Before the coat is returned, however, Mrs. Hubbell finds it and believes that it is a surprise for her. She wears it that night to a charity ball where Melinda sees her and candidly remarks to Tom that the coat had originally been meant for her. Tom misinterprets her statements, and the two quarrel bitterly. Although Jessica has been released from the hospital, she fears Melinda's reaction to her present state and refuses to meet with her.
Right before the show opens, Mrs. Hubbell learns the truth about the fur, and names Melinda in a divorce suit against Mr. Hubbell. Tom offers to "forgive" the shocked Melinda, and she realizes that he, too, thought she was romantically involved with Adolph. Shortly afterward, an aggressive reporter recognizes Jessica's picture and tells Melinda the truth about her mother. Completely shattered, Melinda decides to return to England and begs Lefty to pay for her ticket. Gloria and Lefty meet Melinda at the ship and escort her to a stateroom where Jessica is waiting. Mother and daughter are tearfully reunited, and Lefty informs them that Mrs. Hubbell now knows that there was nothing between Melinda and Adolph. They all leave together for the theater, where opening night is a success, and Tom and Melinda are free to pursue their romance.
- Doris Day - Melinda Howard
- Gene Nelson - Tom Farnham
- S.Z. Sakall - Adolph Hubbell
- Billy De Wolfe - Lefty Mack
- Gladys George - Jessica Howard
- Florence Bates - Mrs. Anna Hubbell
- Anne Triola - Gloria Davis
- Lullaby of Broadway - Doris Day
- You're Getting to Be a Habit with Me - Doris Day

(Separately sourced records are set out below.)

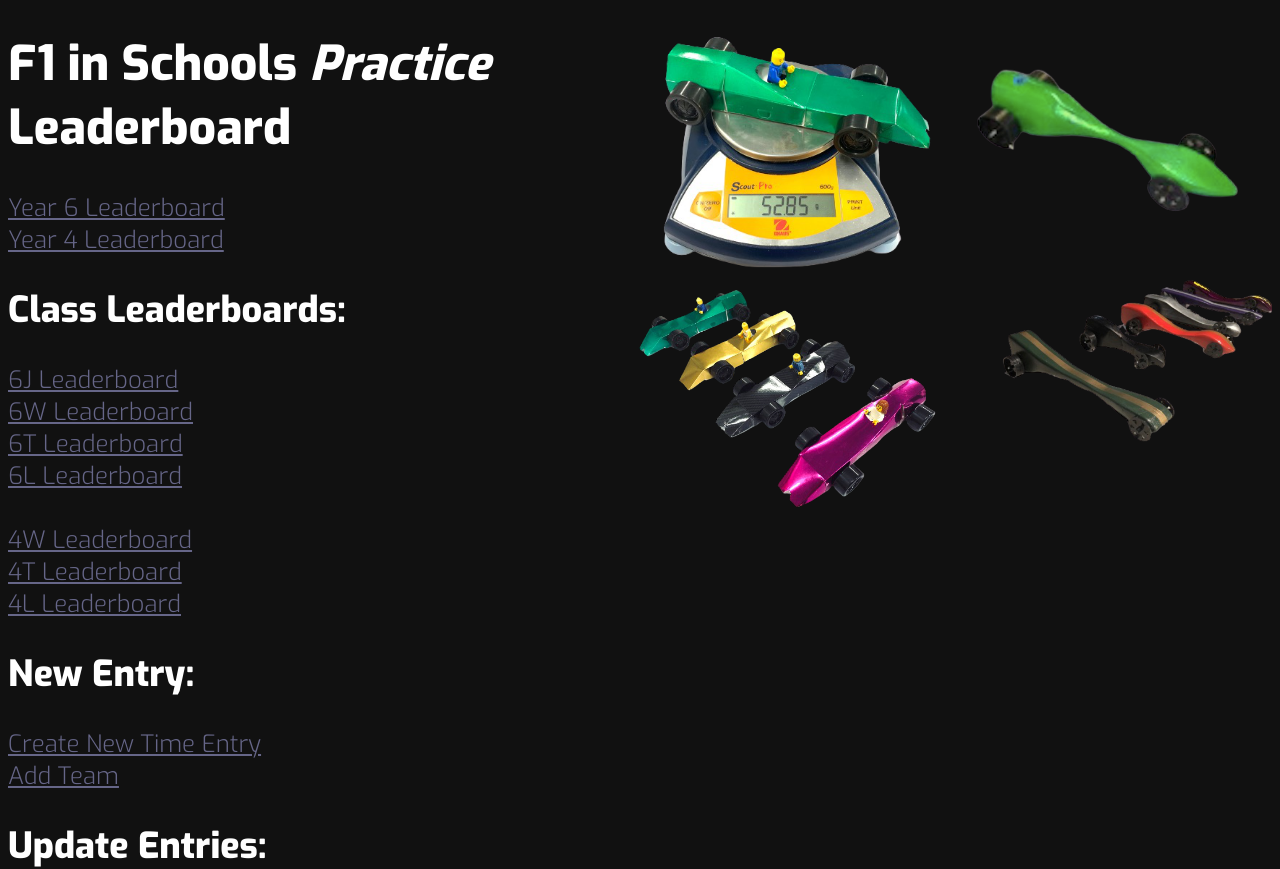
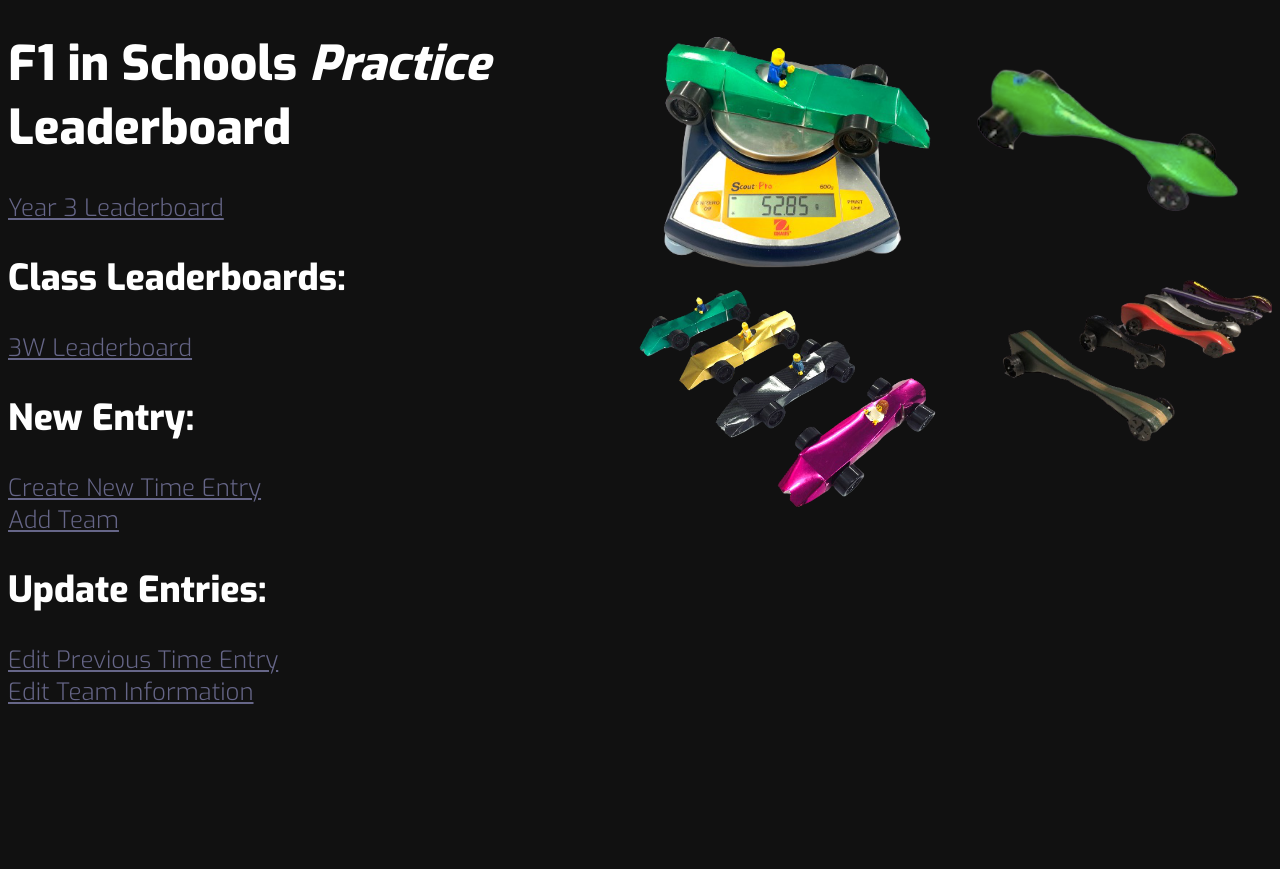
Before and after one commit to AngusClayton/F1_LEADERBOARD, a Flask app: page / in a window 1280 px wide. Shown: the top 869 px of the page. After the commit the page ends 704 px from the top, so only its background shows below. Run offline with Flask 3, Linux system fonts and the light colour scheme; data comes from the database, SQL or seed files in the repository; parts of the project's set-up code (start-up, migrations or seed data) failed here and were passed over.

Commit message:
add stuff back into templates

```diff
--- a/main.py
+++ b/main.py
@@ -49,7 +49,8 @@ def getFastestTime(teamNo):
     if result == None:
         return 999
     return result['fastest_time']
-
+#preconditions: filter e.g. 4W or 5W, or 5 for all 5th years
+#postconditions: returns a list of teams with their fastest times
 def getLeaderboard(filter):
     # wild card, return whole DB
     if filter == '*':
@@ -67,6 +68,23 @@ def getLeaderboard(filter):
     teams = cursor.fetchall()
     conn.close()
     return teams
+
+#preconditions: none
+#postconditions: returns all distinct classes in table
+def getClasses():
+    conn, cursor = get_db_connection()
+    cursor.execute('''
+    SELECT DISTINCT class
+    FROM teams
+    ORDER BY class;
+    ''')
+    classes = cursor.fetchall()
+    conn.close()
+
+    if classes == None:
+        return []
+
+    return set(item['class'] for item in classes)
 
 # ============== API METHODS ============
 # create flask app
@@ -89,7 +107,14 @@ def leaderboard(filter):
 ## Index page
 @app.route('/')
 def index():
-    return render_template('index.html')
+    # determine what links to present
+    classes = getClasses()
+    groups = []
+    for i in classes:
+        if i[0] not in groups:
+            groups.append(i[0])
+
+    return render_template('index.html', classes=classes, groups=groups)
 
 
 ##### ADDING NEW DATA
@@ -103,9 +128,7 @@ def newEntry():
 #teams
 @app.route('/newTeam')
 def newTeam():
-    out = css
-    out += newTeamHTML
-    return out
+    return render_template('newTeam.html')
 #eww backend stuff for new data
 @app.route('/submit',methods=["POST"])
 def submitEntry():
--- a/templates/index.html
+++ b/templates/index.html
@@ -19,17 +19,13 @@
     </div>
 
     <h1> F1 in Schools <i>Practice</i> Leaderboard </h1>
-    <a href='/6'>  Year 6 Leaderboard </a><br>
-    <a href='/4'>  Year 4 Leaderboard </a><br>
+    {% for group in groups %}
+    <a href='/leaderboard/{{group}}'>  Year {{group}} Leaderboard </a><br>
+    {% endfor %}
     <h2> Class Leaderboards: </h2>
-    <a href='/class/6J'>  6J Leaderboard </a><br>
-    <a href='/class/6W'>  6W Leaderboard </a><br>
-    <a href='/class/6T'>  6T Leaderboard </a><br>
-    <a href='/class/6L'>  6L Leaderboard </a><br>
-    <br>
-    <a href='/class/4W'>  4W Leaderboard </a><br>
-    <a href='/class/4T'>  4T Leaderboard </a><br>
-    <a href='/class/4L'>  4L Leaderboard </a><br>
+    {% for group in classes %}
+    <a href='/leaderboard/{{group}}'> {{group}} Leaderboard </a><br>
+    {% endfor %}
     <h2> New Entry: </h2>
     <a href='/newEntry'>   Create New Time Entry </a><br>
     <a href='/newTeam'>  Add Team </a>
```
Also changed, not shown: templates/newTeam.html (+7 -0 lines).
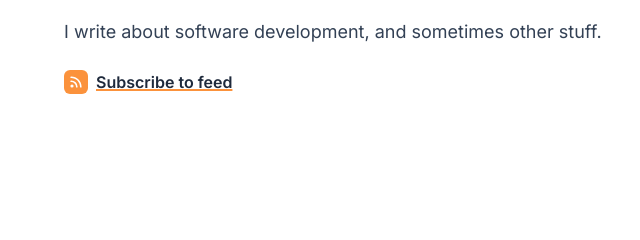
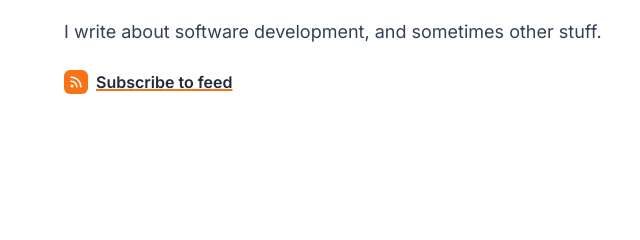
Before and after one commit to brandoncbang/brandonbang.com, an Eleventy site: page src/posts.liquid in a window 1280 px wide. Shown: the part 223-463 px from the top of the page, 0-640 px from the left. Built offline with nearby package versions, Linux system fonts and the light colour scheme; Eleventy itself is replaced by a stand-in of ours; files that its build step writes are made by us from their sources.

Commit message:
Darken feed color

```diff
--- a/src/posts.liquid
+++ b/src/posts.liquid
@@ -8,10 +8,10 @@ title: All Posts
     <p class="mt-6 text-lg text-slate-700">I write about software development, and sometimes other stuff.</p>
     <p class="mt-6 text-slate-700">
       <a
-        class="inline-flex items-center font-semibold text-slate-800 underline decoration-orange-400 decoration-2"
+        class="inline-flex items-center font-semibold text-slate-800 underline decoration-orange-500 decoration-2"
         href="/feed.xml"
       >
-        <span class="rounded-md bg-orange-400 p-1 text-white">
+        <span class="rounded-md bg-orange-500 p-1 text-white">
           <svg xmlns="http://www.w3.org/2000/svg" viewBox="0 0 20 20" fill="currentColor" class="h-4 w-4">
             <path d="M3.75 3a.75.75 0 00-.75.75v.5c0 .414.336.75.75.75H4c6.075 0 11 4.925 11 11v.25c0 .414.336.75.75.75h.5a.75.75 0 00.75-.75V16C17 8.82 11.18 3 4 3h-.25z" />
             <path d="M3 8.75A.75.75 0 013.75 8H4a8 8 0 018 8v.25a.75.75 0 01-.75.75h-.5a.75.75 0 01-.75-.75V16a6 6 0 00-6-6h-.25A.75.75 0 013 9.25v-.5zM7 15a2 2 0 11-4 0 2 2 0 014 0z" />
```
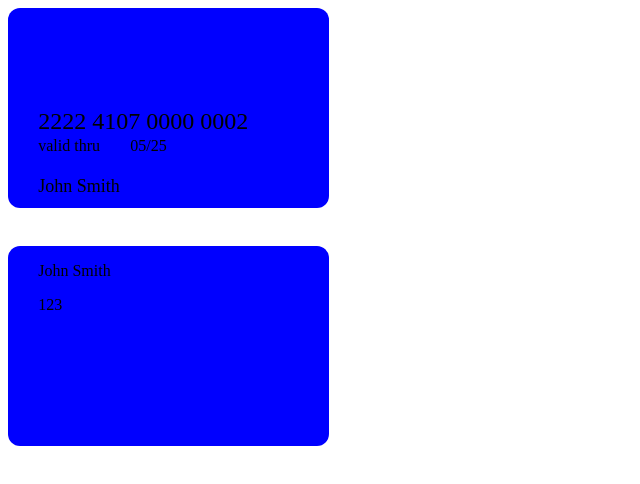
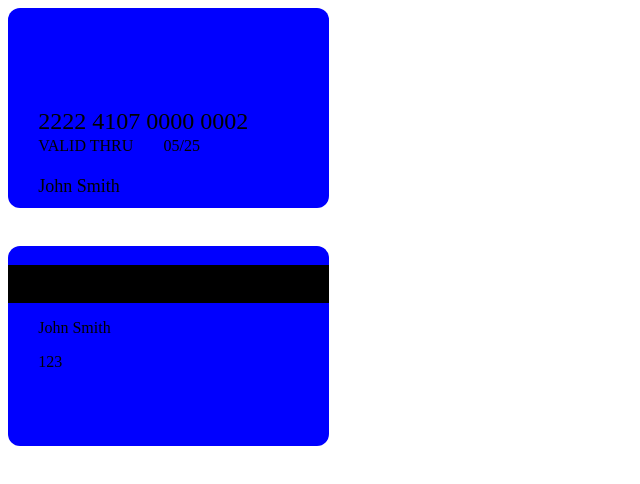
Before and after one commit to MasterCoderx/credit-card, a plain HTML site: page index.html in a window 1280 px wide. Shown: the whole page, without its empty margins (0-640 px from the left). Drawn offline with Linux system fonts and the light colour scheme.

Commit message:
Added magnetic strip

```diff
--- a/styles.css
+++ b/styles.css
@@ -17,13 +17,15 @@
 .credit-card.credit-card-front > .number {
     font-size: x-large;
 }
-.credit-card.credit-card-front .information-wrapper:nth-child(1) {
-   column-fill: auto;
+.credit-card.credit-card-front > .information-wrapper:nth-child(1) {
+   text-transform: capitalize;
 }
 .credit-card.credit-card-front > .information-wrapper {
     display: flex;
     flex-direction: row;
     justify-content: flex-start;
+    text-transform: uppercase;
+    word-wrap: break-word;
 }
 .credit-card.credit-card-back {
     margin-top: 10mm;
@@ -34,3 +36,9 @@
     display: flex;
     flex-direction: column;
 }
+.magnetic-strip {
+    height: 10mm;
+    width: 100%;
+    background-color: black;
+    margin-top: 5mm;
+}
```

- music and lyrics by Harry Warren and Al Dubin
- Just One of Those Things - Doris Day
- music and lyrics by Cole Porter
- Somebody Loves Me - Doris Day and Gene Nelson (dubbed by Hal Derwin)
- I Love the Way You Say Goodnight - Doris Day and Gene Nelson (dubbed by Hal Derwin)
- Please Don't Talk About Me When I'm Gone - Gladys George
- In a Shanty in Old Shanty Town - Gladys George
- Zing! Went the Strings of My Heart - Gene Nelson (dubbed by Hal Derwin)
- music and lyrics by James F. Hanley
- You're Dependable - Billy De Wolfe and Anne Triola
- music and lyrics by Sy Miller and Jerry Seelen
- We'd Like to Go on a Trip - Billy De Wolfe and Anne Triola
- music and lyrics by Sy Miller and Jerry Seelen
According to Warner Bros records the film earned $2,102,000 domestically and $983,000 foreign.
- Warner Bros financial information in The William Shaefer Ledger. See Appendix 1, Historical Journal of Film, Radio and Television, (1995) 15:sup1, 1-31 p 31 DOI: 10.1080/01439689508604551
- 'The Top Box Office Hits of 1951', Variety, January 2, 1952